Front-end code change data
□ □ □ □ □
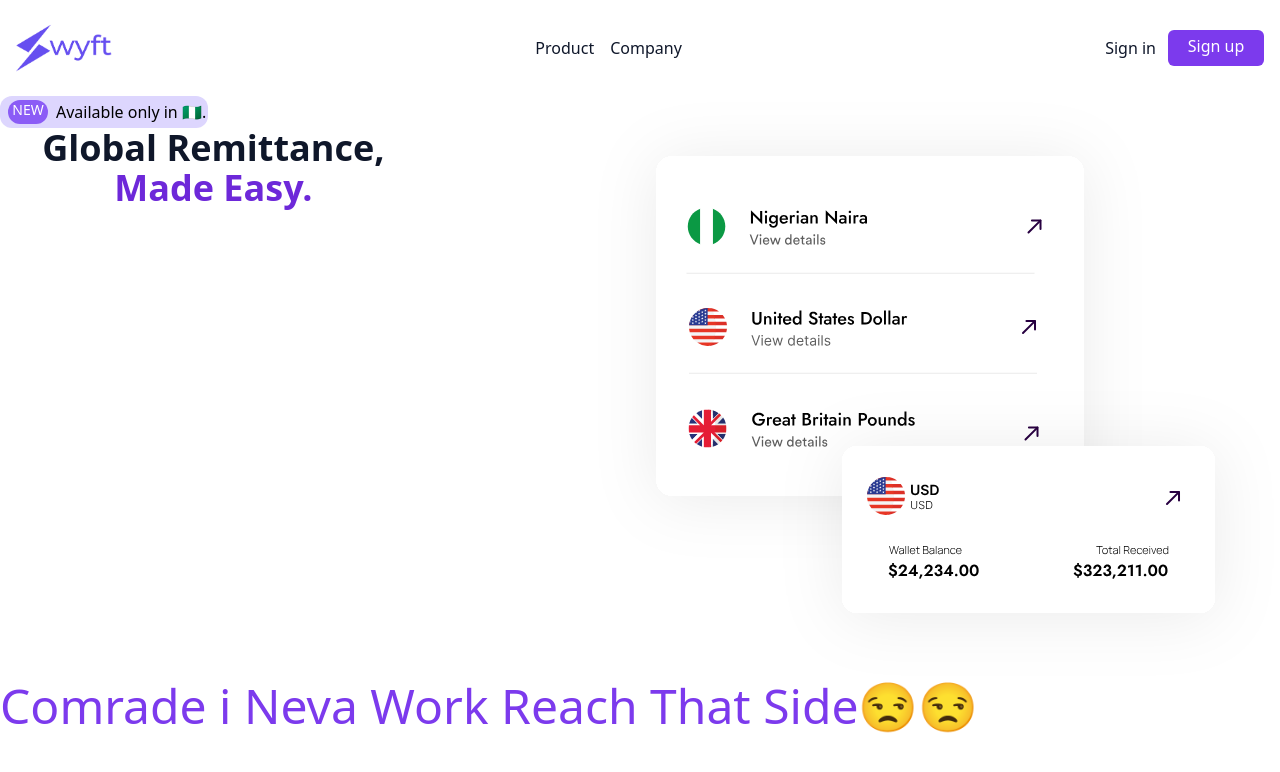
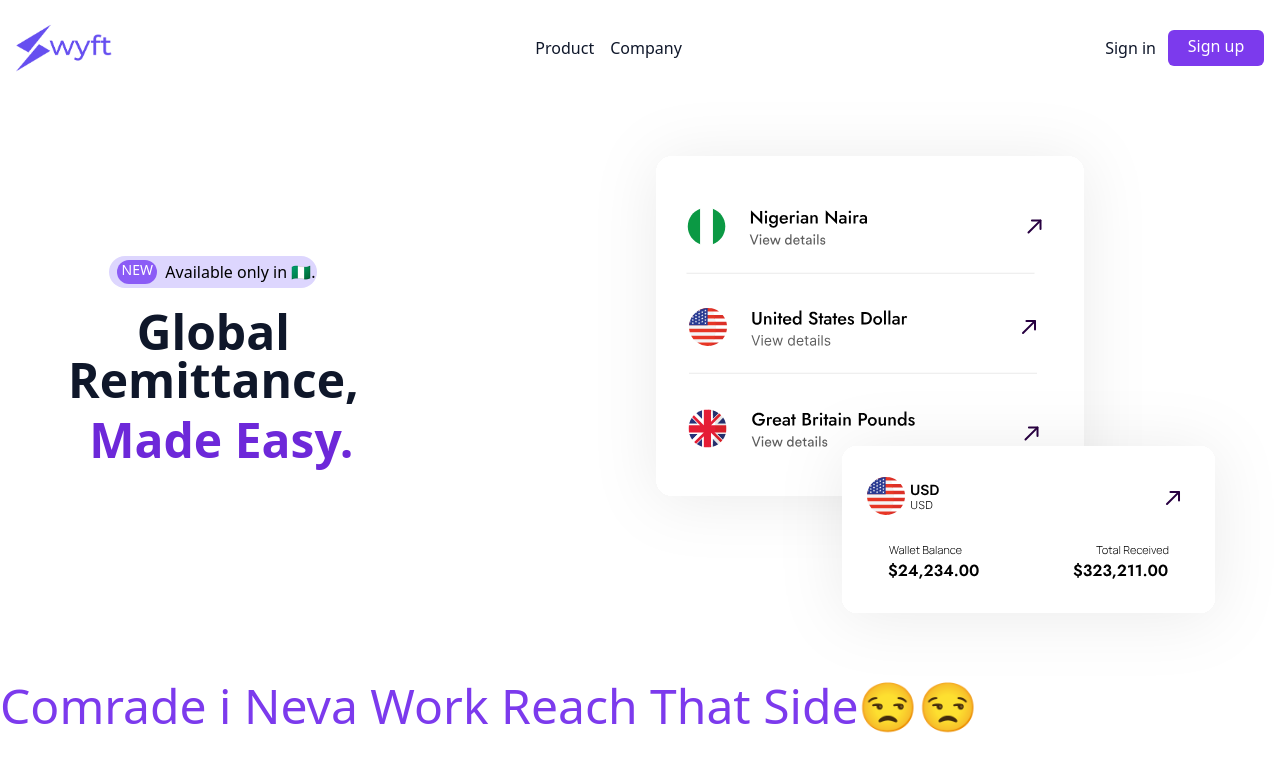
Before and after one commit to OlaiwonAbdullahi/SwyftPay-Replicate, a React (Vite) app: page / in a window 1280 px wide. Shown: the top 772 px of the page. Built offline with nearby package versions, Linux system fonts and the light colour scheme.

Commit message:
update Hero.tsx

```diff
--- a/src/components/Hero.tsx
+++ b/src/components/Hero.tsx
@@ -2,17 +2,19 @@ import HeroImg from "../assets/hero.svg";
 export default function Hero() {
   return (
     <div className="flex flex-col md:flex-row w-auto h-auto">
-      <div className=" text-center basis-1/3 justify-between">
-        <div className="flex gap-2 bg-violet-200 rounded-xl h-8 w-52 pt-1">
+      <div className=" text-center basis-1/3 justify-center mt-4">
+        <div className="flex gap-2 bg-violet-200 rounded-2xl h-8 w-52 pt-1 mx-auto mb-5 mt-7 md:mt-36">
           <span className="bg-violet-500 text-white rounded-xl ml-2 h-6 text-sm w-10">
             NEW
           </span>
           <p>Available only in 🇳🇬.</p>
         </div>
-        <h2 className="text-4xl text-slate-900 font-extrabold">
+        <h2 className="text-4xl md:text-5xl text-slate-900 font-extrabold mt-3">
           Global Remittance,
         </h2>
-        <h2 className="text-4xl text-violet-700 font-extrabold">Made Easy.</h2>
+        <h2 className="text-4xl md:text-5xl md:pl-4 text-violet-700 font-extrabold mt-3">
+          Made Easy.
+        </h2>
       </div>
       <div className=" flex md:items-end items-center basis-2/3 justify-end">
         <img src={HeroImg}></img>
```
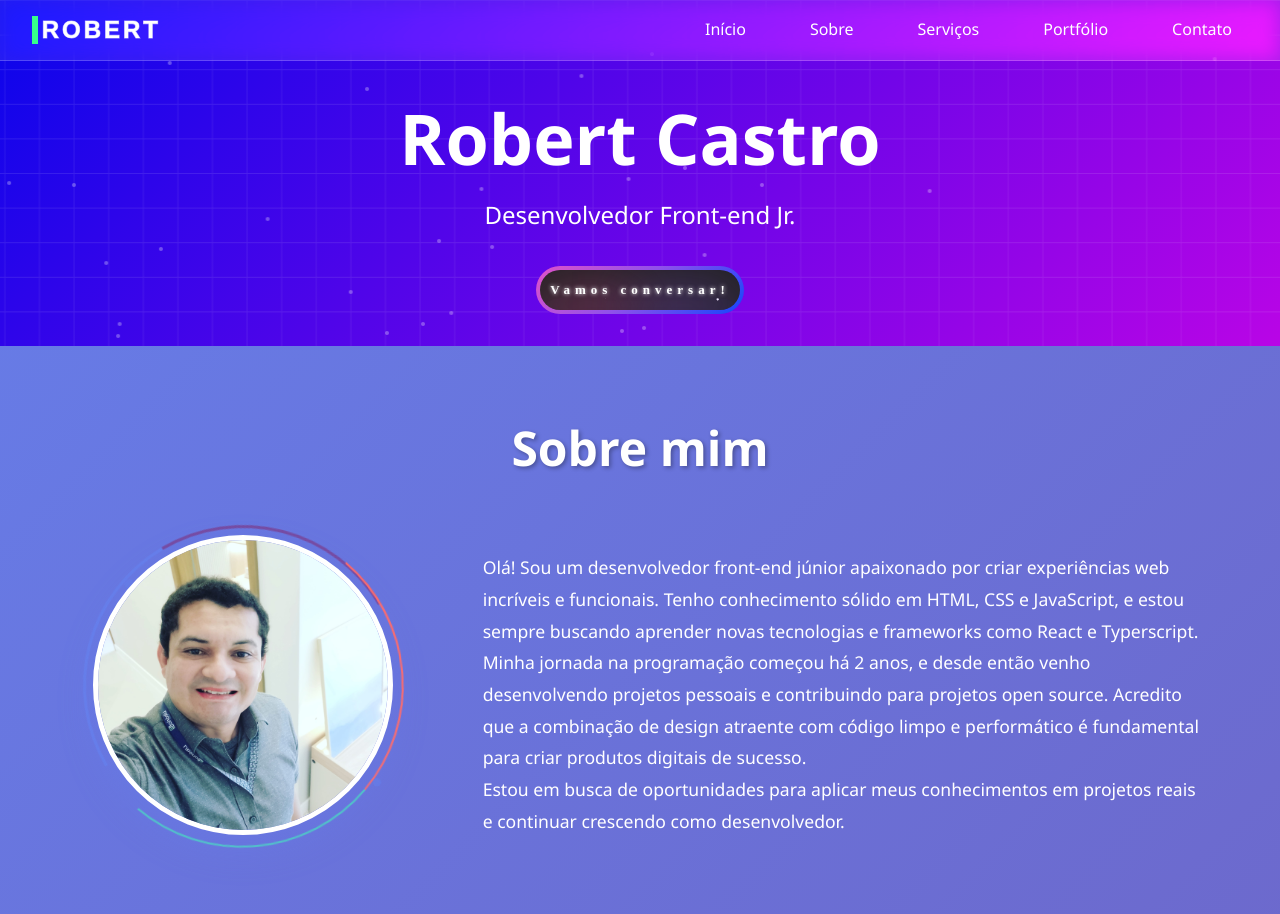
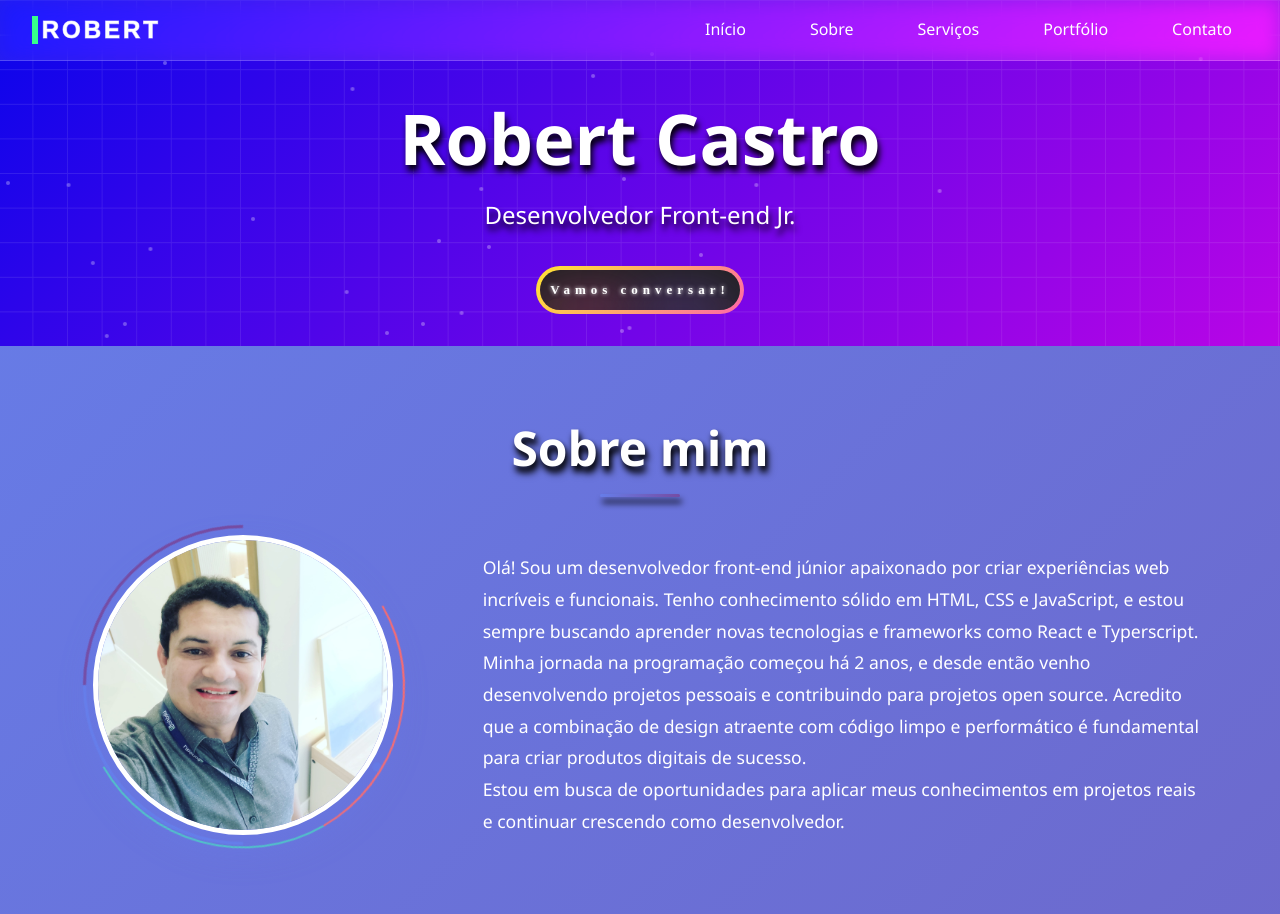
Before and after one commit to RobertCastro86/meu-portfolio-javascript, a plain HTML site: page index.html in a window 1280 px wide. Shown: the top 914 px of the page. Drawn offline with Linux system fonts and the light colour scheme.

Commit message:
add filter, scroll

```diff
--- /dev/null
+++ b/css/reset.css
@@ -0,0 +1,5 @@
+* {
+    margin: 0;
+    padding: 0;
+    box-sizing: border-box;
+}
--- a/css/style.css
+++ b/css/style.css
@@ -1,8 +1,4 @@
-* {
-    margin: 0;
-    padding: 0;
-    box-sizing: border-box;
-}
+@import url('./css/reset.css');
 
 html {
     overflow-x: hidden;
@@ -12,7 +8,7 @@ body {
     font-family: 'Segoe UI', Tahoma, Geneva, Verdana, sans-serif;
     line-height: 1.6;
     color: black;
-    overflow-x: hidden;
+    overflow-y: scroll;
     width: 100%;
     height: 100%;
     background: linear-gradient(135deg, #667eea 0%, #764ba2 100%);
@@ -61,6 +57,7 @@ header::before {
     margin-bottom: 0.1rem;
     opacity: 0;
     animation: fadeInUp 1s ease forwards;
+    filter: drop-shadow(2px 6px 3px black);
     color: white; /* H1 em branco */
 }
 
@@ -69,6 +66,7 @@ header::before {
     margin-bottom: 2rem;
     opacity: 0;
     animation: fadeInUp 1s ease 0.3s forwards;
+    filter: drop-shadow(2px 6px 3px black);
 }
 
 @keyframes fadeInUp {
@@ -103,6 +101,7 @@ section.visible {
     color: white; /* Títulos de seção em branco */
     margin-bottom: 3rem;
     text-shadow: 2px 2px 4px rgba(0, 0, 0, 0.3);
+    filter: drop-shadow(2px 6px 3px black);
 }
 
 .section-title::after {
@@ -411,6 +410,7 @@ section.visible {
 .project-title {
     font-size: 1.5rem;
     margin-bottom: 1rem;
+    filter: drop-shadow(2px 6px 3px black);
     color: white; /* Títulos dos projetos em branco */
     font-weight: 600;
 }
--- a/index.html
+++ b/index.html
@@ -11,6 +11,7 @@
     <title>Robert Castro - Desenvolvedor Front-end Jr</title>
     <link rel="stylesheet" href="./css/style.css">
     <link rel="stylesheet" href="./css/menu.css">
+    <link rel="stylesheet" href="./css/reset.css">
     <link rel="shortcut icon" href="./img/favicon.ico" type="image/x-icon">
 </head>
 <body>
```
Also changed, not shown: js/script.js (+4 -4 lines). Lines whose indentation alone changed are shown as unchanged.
□ □ □ □ □
Without including any pictures, return every line of the records exactly.

Before and after one commit to OlaiwonAbdullahi/SwyftPay-Replicate, a React (Vite) app: page / in a window 1280 px wide. Shown: the top 772 px of the page. Built offline with nearby package versions, Linux system fonts and the light colour scheme.

Commit message:
update Hero.tsx

```diff
--- a/src/components/Hero.tsx
+++ b/src/components/Hero.tsx
@@ -2,17 +2,19 @@ import HeroImg from "../assets/hero.svg";
 export default function Hero() {
   return (
     <div className="flex flex-col md:flex-row w-auto h-auto">
-      <div className=" text-center basis-1/3 justify-between">
-        <div className="flex gap-2 bg-violet-200 rounded-xl h-8 w-52 pt-1">
+      <div className=" text-center basis-1/3 justify-center mt-4">
+        <div className="flex gap-2 bg-violet-200 rounded-2xl h-8 w-52 pt-1 mx-auto mb-5 mt-7 md:mt-36">
           <span className="bg-violet-500 text-white rounded-xl ml-2 h-6 text-sm w-10">
             NEW
           </span>
           <p>Available only in 🇳🇬.</p>
         </div>
-        <h2 className="text-4xl text-slate-900 font-extrabold">
+        <h2 className="text-4xl md:text-5xl text-slate-900 font-extrabold mt-3">
           Global Remittance,
         </h2>
-        <h2 className="text-4xl text-violet-700 font-extrabold">Made Easy.</h2>
+        <h2 className="text-4xl md:text-5xl md:pl-4 text-violet-700 font-extrabold mt-3">
+          Made Easy.
+        </h2>
       </div>
       <div className=" flex md:items-end items-center basis-2/3 justify-end">
         <img src={HeroImg}></img>
```
Before and after one commit to RobertCastro86/meu-portfolio-javascript, a plain HTML site: page index.html in a window 1280 px wide. Shown: the top 914 px of the page. Drawn offline with Linux system fonts and the light colour scheme.

Commit message:
add filter, scroll

```diff
--- /dev/null
+++ b/css/reset.css
@@ -0,0 +1,5 @@
+* {
+    margin: 0;
+    padding: 0;
+    box-sizing: border-box;
+}
--- a/css/style.css
+++ b/css/style.css
@@ -1,8 +1,4 @@
-* {
-    margin: 0;
-    padding: 0;
-    box-sizing: border-box;
-}
+@import url('./css/reset.css');
 
 html {
     overflow-x: hidden;
@@ -12,7 +8,7 @@ body {
     font-family: 'Segoe UI', Tahoma, Geneva, Verdana, sans-serif;
     line-height: 1.6;
     color: black;
-    overflow-x: hidden;
+    overflow-y: scroll;
     width: 100%;
     height: 100%;
     background: linear-gradient(135deg, #667eea 0%, #764ba2 100%);
@@ -61,6 +57,7 @@ header::before {
     margin-bottom: 0.1rem;
     opacity: 0;
     animation: fadeInUp 1s ease forwards;
+    filter: drop-shadow(2px 6px 3px black);
     color: white; /* H1 em branco */
 }
 
@@ -69,6 +66,7 @@ header::before {
     margin-bottom: 2rem;
     opacity: 0;
     animation: fadeInUp 1s ease 0.3s forwards;
+    filter: drop-shadow(2px 6px 3px black);
 }
 
 @keyframes fadeInUp {
@@ -103,6 +101,7 @@ section.visible {
     color: white; /* Títulos de seção em branco */
     margin-bottom: 3rem;
     text-shadow: 2px 2px 4px rgba(0, 0, 0, 0.3);
+    filter: drop-shadow(2px 6px 3px black);
 }
 
 .section-title::after {
@@ -411,6 +410,7 @@ section.visible {
 .project-title {
     font-size: 1.5rem;
     margin-bottom: 1rem;
+    filter: drop-shadow(2px 6px 3px black);
     color: white; /* Títulos dos projetos em branco */
     font-weight: 600;
 }
--- a/index.html
+++ b/index.html
@@ -11,6 +11,7 @@
     <title>Robert Castro - Desenvolvedor Front-end Jr</title>
     <link rel="stylesheet" href="./css/style.css">
     <link rel="stylesheet" href="./css/menu.css">
+    <link rel="stylesheet" href="./css/reset.css">
     <link rel="shortcut icon" href="./img/favicon.ico" type="image/x-icon">
 </head>
 <body>
```
Also changed, not shown: js/script.js (+4 -4 lines). Lines whose indentation alone changed are shown as unchanged.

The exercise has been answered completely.